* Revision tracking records
+++++
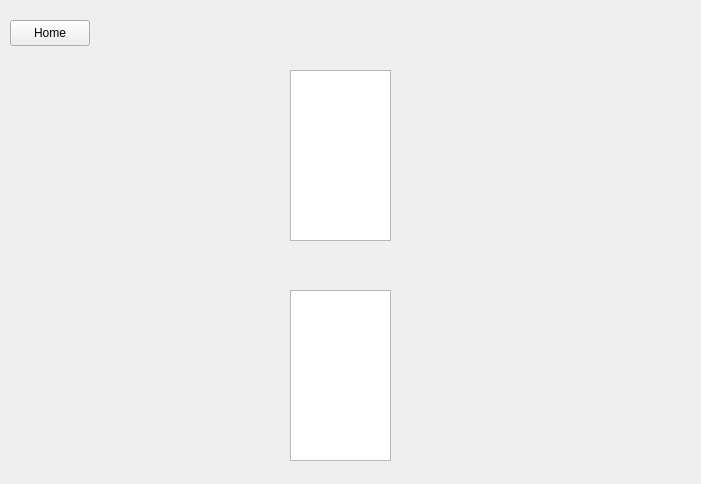
Qt form Documents/SalesWidget.ui (Hamilton-Davis/Inventory-Intro-to-Software-Dev) before a commit.
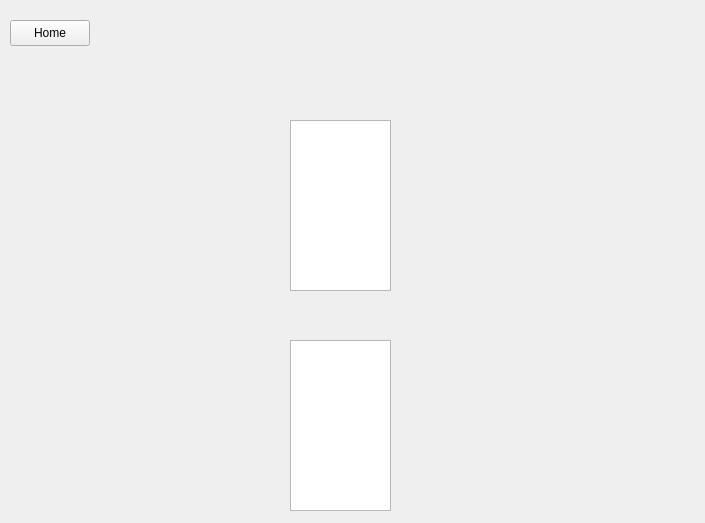
The same form after that commit. Icons and pictures are not drawn. Custom widgets are drawn as their Qt base class.

Commit message: Updated sales screen and renamed modules to match Python conventions

The edit to the form file:
```diff
--- a/Documents/SalesWidget.ui
+++ b/Documents/SalesWidget.ui
@@ -6,8 +6,8 @@
    <rect>
     <x>0</x>
     <y>0</y>
-    <width>701</width>
-    <height>484</height>
+    <width>705</width>
+    <height>523</height>
    </rect>
   </property>
   <property name="windowTitle">
@@ -19,7 +19,7 @@
      <x>470</x>
      <y>10</y>
      <width>221</width>
-     <height>241</height>
+     <height>291</height>
     </rect>
    </property>
   </widget>
@@ -44,7 +44,7 @@
    <property name="geometry">
     <rect>
      <x>10</x>
-     <y>70</y>
+     <y>110</y>
      <width>271</width>
      <height>181</height>
     </rect>
@@ -54,7 +54,7 @@
    <property name="geometry">
     <rect>
      <x>290</x>
-     <y>70</y>
+     <y>120</y>
      <width>101</width>
      <height>171</height>
     </rect>
@@ -64,7 +64,7 @@
    <property name="geometry">
     <rect>
      <x>10</x>
-     <y>290</y>
+     <y>330</y>
      <width>271</width>
      <height>181</height>
     </rect>
@@ -74,7 +74,7 @@
    <property name="geometry">
     <rect>
      <x>290</x>
-     <y>290</y>
+     <y>340</y>
      <width>101</width>
      <height>171</height>
     </rect>
@@ -84,7 +84,7 @@
    <property name="geometry">
     <rect>
      <x>420</x>
-     <y>290</y>
+     <y>330</y>
      <width>271</width>
      <height>181</height>
     </rect>
```
Left out of the diff: 2 changed lines with no effect on the pictures. The commit also changes 10 other files.
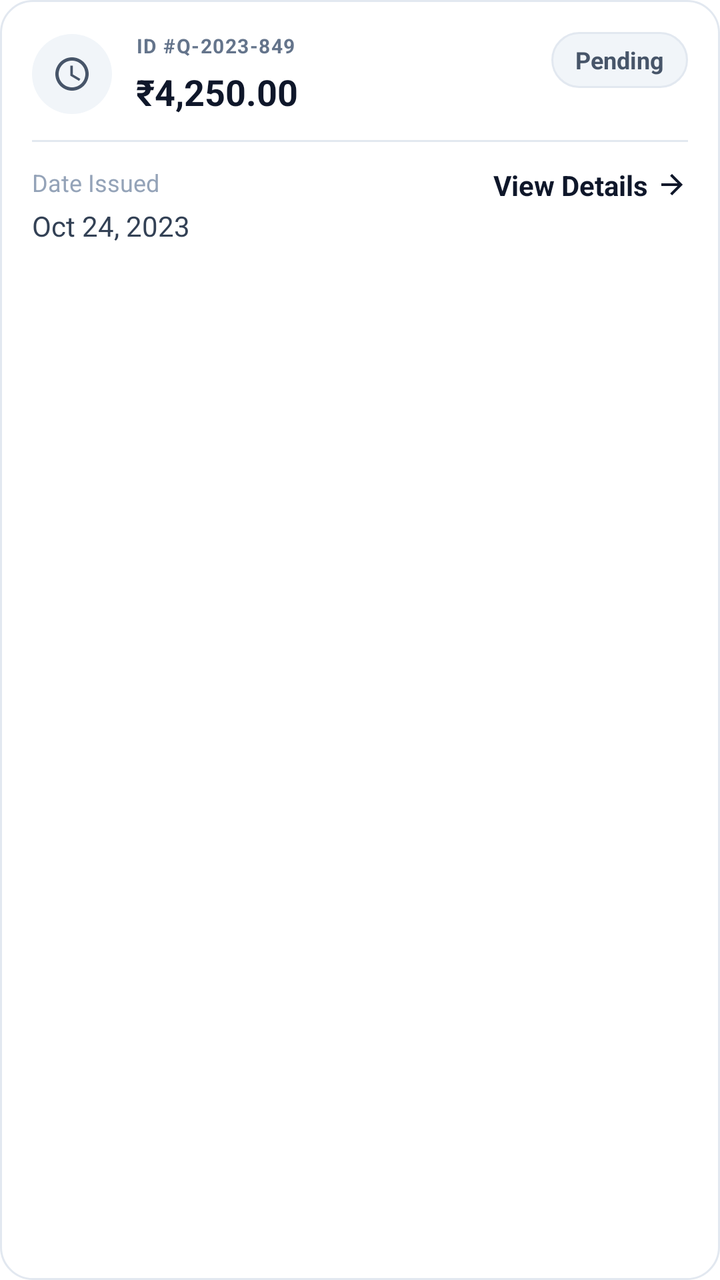
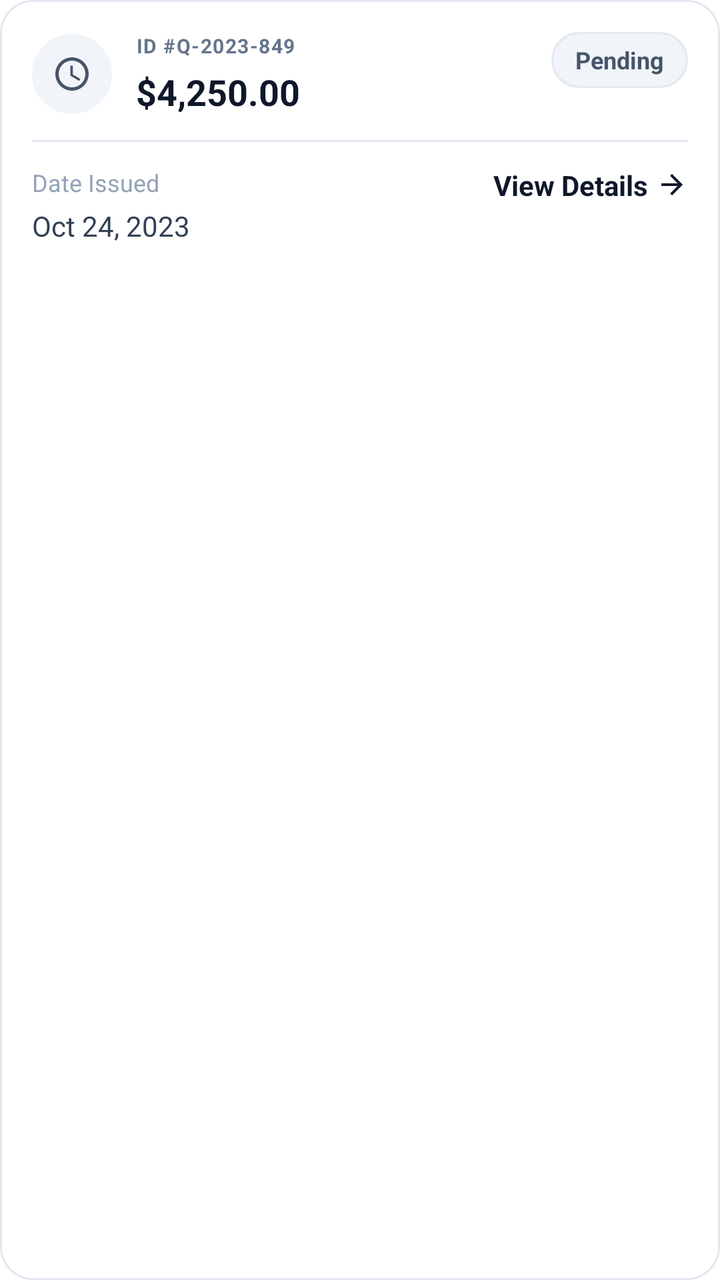

Two renders of the same Android screen: before a commit and after it. Below are the layout's source before the change and the commit's diff.
<!-- AndroidManifest.xml: application theme Theme.Florra -->
<!-- res/layout/item_quotation.xml -->
<?xml version="1.0" encoding="utf-8"?>
<LinearLayout xmlns:android="http://schemas.android.com/apk/res/android"
    android:layout_width="match_parent"
    android:layout_height="wrap_content"
    android:orientation="vertical"
    android:background="@drawable/bg_quotation_card"
    android:padding="16dp"
    android:layout_marginBottom="12dp"
    android:clickable="true"
    android:focusable="true">

    
    <RelativeLayout
        android:layout_width="match_parent"
        android:layout_height="wrap_content"
        android:layout_marginBottom="12dp">

        
        <LinearLayout
            android:layout_width="wrap_content"
            android:layout_height="wrap_content"
            android:orientation="horizontal"
            android:gravity="center_vertical"
            android:layout_alignParentStart="true">

            
            <RelativeLayout
                android:id="@+id/iconBg"
                android:layout_width="40dp"
                android:layout_height="40dp"
                android:background="@drawable/bg_grey_circle"
                android:layout_marginEnd="12dp">

                <ImageView
                    android:id="@+id/icon"
                    android:layout_width="20dp"
                    android:layout_height="20dp"
                    android:src="@drawable/ic_pending"
                    android:tint="@color/slate_600"
                    android:layout_centerInParent="true" />
            </RelativeLayout>

            
            <LinearLayout
                android:layout_width="wrap_content"
                android:layout_height="wrap_content"
                android:orientation="vertical">

                <TextView
                    android:id="@+id/tvId"
                    android:layout_width="wrap_content"
                    android:layout_height="wrap_content"
                    android:text="ID #Q-2023-849"
                    android:textColor="@color/slate_500"
                    android:textSize="10sp"
                    android:textStyle="bold"
                    android:letterSpacing="0.05" />

                <TextView
                    android:id="@+id/tvAmount"
                    android:layout_width="wrap_content"
                    android:layout_height="wrap_content"
                    android:text="₹4,250.00"
                    android:textColor="@color/slate_900"
                    android:textSize="18sp"
                    android:textStyle="bold"
                    android:layout_marginTop="4dp" />
            </LinearLayout>
        </LinearLayout>

        
        <LinearLayout
            android:id="@+id/statusBadge"
            android:layout_width="wrap_content"
            android:layout_height="28dp"
            android:orientation="horizontal"
            android:gravity="center"
            android:background="@drawable/bg_status_pending"
            android:paddingHorizontal="12dp"
            android:layout_alignParentEnd="true">

            <TextView
                android:id="@+id/tvStatus"
                android:layout_width="wrap_content"
                android:layout_height="wrap_content"
                android:text="Pending"
                android:textColor="@color/slate_600"
                android:textSize="12sp"
                android:textStyle="bold" />
        </LinearLayout>

    </RelativeLayout>

    
    <View
        android:layout_width="match_parent"
        android:layout_height="1dp"
        android:background="@color/slate_200"
        android:layout_marginBottom="12dp" />

    
    <RelativeLayout
        android:layout_width="match_parent"
        android:layout_height="wrap_content">

        
        <LinearLayout
            android:layout_width="wrap_content"
            android:layout_height="wrap_content"
            android:orientation="vertical"
            android:layout_alignParentStart="true">

            <TextView
                android:layout_width="wrap_content"
                android:layout_height="wrap_content"
                android:text="Date Issued"
                android:textColor="@color/slate_400"
                android:textSize="12sp" />

            <TextView
                android:id="@+id/tvDate"
                android:layout_width="wrap_content"
                android:layout_height="wrap_content"
                android:text="Oct 24, 2023"
                android:textColor="@color/slate_700"
                android:textSize="14sp"
                android:textStyle="normal"
                android:layout_marginTop="4dp" />
        </LinearLayout>

        
        <LinearLayout
            android:id="@+id/btnViewDetails"
            android:layout_width="wrap_content"
            android:layout_height="wrap_content"
            android:orientation="horizontal"
            android:gravity="center_vertical"
            android:layout_alignParentEnd="true"
            android:clickable="true"
            android:focusable="true">

            <TextView
                android:layout_width="wrap_content"
                android:layout_height="wrap_content"
                android:text="View Details"
                android:textColor="@color/slate_900"
                android:textSize="14sp"
                android:textStyle="bold" />

            <ImageView
                android:layout_width="16dp"
                android:layout_height="16dp"
                android:src="@drawable/ic_arrow_forward"
                android:tint="@color/slate_900"
                android:layout_marginStart="4dp" />
        </LinearLayout>

    </RelativeLayout>

</LinearLayout>
<!-- resources referenced by this layout -->
<resources>
  <color name="slate_200">#E2E8F0</color>
  <color name="slate_400">#94A3B8</color>
  <color name="slate_500">#64748B</color>
  <color name="slate_600">#475569</color>
  <color name="slate_700">#334155</color>
  <color name="slate_900">#0F172A</color>
  <!-- drawable bg_grey_circle (drawable) -->
  <?xml version="1.0" encoding="utf-8"?>
  <shape xmlns:android="http://schemas.android.com/apk/res/android">
      <solid android:color="@color/slate_100" />
      <corners android:radius="100dp" />
  </shape>
  <!-- drawable bg_quotation_card (drawable) -->
  <?xml version="1.0" encoding="utf-8"?>
  <shape xmlns:android="http://schemas.android.com/apk/res/android">
      <solid android:color="@color/white" />
      <corners android:radius="16dp" />
      <stroke android:width="1dp" android:color="@color/slate_200" />
  </shape>
  <!-- drawable bg_status_pending (drawable) -->
  <?xml version="1.0" encoding="utf-8"?>
  <shape xmlns:android="http://schemas.android.com/apk/res/android">
      <solid android:color="@color/slate_100" />
      <corners android:radius="999dp" />
      <stroke android:width="1dp" android:color="@color/slate_200" />
  </shape>
  <!-- drawable ic_arrow_forward (drawable) -->
  <vector xmlns:android="http://schemas.android.com/apk/res/android"
      android:width="24dp"
      android:height="24dp"
      android:viewportWidth="24"
      android:viewportHeight="24">
      <path
          android:fillColor="@color/white"
          android:pathData="M12 4l-1.41 1.41L16.17 11H4v2h12.17l-5.58 5.59L12 20l8-8z" />
  </vector>
  <!-- drawable ic_pending (drawable) -->
  <vector xmlns:android="http://schemas.android.com/apk/res/android"
      android:width="24dp"
      android:height="24dp"
      android:viewportWidth="24"
      android:viewportHeight="24">
      <path
          android:fillColor="#FF000000"
          android:pathData="M12,2C6.48,2 2,6.48 2,12s4.48,10 10,10 10,-4.48 10,-10S17.52,2 12,2zM12,20c-4.42,0 -8,-3.58 -8,-8s3.58,-8 8,-8 8,3.58 8,8 -3.58,8 -8,8z" />
      <path
          android:fillColor="#FF000000"
          android:pathData="M12.5,7H11v6l5.25,3.15 0.75,-1.23 -4.5,-2.67z" />
  </vector>
  <style name="Theme.Florra" parent="Theme.MaterialComponents.DayNight.NoActionBar">
          <item name="colorPrimary">#0F172A</item>
          <item name="colorPrimaryVariant">#0F172A</item>
          <item name="colorOnPrimary">#FFFFFF</item>
          <item name="colorSecondary">#E2E8F0</item>
          <item name="colorSecondaryVariant">#CBD5E1</item>
          <item name="colorOnSecondary">#0F172A</item>
          <item name="android:statusBarColor">@android:color/transparent</item>
          <item name="android:navigationBarColor">@android:color/transparent</item>
          <item name="android:windowLightStatusBar">true</item>
          <item name="android:windowLightNavigationBar">false</item>
      </style>
  <color name="slate_100">#F1F5F9</color>
  <color name="white">#FFFFFFFF</color>
</resources>

<!-- the commit's change to res/layout/item_quotation.xml (unified diff, before → after) -->
@@ -60,7 +60,7 @@
                     android:id="@+id/tvAmount"
                     android:layout_width="wrap_content"
                     android:layout_height="wrap_content"
-                    android:text="₹4,250.00"
+                    android:text="$4,250.00"
                     android:textColor="@color/slate_900"
                     android:textSize="18sp"
                     android:textStyle="bold"
<!-- resource entries referenced after the edit -->
@@ -58,7 +58,7 @@
           <item name="colorOnSecondary">#0F172A</item>
           <item name="android:statusBarColor">@android:color/transparent</item>
           <item name="android:navigationBarColor">@android:color/transparent</item>
-          <item name="android:windowLightStatusBar">true</item>
+          <item name="android:windowLightStatusBar">false</item>
           <item name="android:windowLightNavigationBar">false</item>
       </style>
   <color name="slate_100">#F1F5F9</color>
+++++
* Directions
Where the word "textColor" shows up in a line of the entries above, count that line; the answer is the total alone.

* Written answer
7